*** DATA

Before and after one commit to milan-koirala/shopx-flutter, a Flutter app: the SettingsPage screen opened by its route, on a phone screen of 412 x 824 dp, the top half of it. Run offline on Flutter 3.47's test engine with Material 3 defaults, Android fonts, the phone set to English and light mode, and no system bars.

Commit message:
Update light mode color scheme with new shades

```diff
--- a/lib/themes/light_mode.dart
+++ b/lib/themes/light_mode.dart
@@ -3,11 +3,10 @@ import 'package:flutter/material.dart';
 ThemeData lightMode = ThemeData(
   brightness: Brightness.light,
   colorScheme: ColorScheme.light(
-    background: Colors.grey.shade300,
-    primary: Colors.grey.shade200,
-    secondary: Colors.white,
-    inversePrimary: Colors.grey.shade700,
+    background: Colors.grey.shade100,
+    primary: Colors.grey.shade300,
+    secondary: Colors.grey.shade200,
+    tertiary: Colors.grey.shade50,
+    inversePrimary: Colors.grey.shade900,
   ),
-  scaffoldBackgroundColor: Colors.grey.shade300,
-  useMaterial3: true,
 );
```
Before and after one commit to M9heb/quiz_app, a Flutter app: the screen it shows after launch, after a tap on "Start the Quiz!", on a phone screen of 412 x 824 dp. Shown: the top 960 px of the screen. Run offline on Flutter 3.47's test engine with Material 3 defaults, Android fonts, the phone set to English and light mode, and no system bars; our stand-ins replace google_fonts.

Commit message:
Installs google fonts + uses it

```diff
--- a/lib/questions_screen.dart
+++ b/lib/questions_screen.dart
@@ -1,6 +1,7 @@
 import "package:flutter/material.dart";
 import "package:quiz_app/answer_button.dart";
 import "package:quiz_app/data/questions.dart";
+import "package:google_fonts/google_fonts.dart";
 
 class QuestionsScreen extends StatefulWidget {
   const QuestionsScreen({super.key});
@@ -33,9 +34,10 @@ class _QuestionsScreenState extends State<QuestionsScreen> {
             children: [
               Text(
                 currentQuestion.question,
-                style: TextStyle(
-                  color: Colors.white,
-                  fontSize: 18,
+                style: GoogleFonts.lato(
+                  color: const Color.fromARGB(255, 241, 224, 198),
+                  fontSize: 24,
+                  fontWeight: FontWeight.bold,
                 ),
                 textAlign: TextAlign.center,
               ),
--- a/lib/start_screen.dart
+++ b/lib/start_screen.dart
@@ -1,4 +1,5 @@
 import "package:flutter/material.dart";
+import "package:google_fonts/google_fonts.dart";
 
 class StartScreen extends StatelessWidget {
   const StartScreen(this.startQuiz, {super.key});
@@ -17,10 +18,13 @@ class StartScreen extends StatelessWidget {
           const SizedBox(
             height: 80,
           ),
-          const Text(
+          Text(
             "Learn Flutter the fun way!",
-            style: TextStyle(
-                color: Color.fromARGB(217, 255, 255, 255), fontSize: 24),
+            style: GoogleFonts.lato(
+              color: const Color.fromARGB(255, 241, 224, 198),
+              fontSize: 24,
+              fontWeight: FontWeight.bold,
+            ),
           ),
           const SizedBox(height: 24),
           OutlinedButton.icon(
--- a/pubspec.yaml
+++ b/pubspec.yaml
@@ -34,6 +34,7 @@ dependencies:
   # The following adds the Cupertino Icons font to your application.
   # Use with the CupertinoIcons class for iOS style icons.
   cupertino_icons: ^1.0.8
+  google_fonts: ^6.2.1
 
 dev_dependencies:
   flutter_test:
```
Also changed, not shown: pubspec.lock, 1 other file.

******

How many lines in the entries above hold the word "extends"? Reply with the number by itself.

RESULT BELOW: 4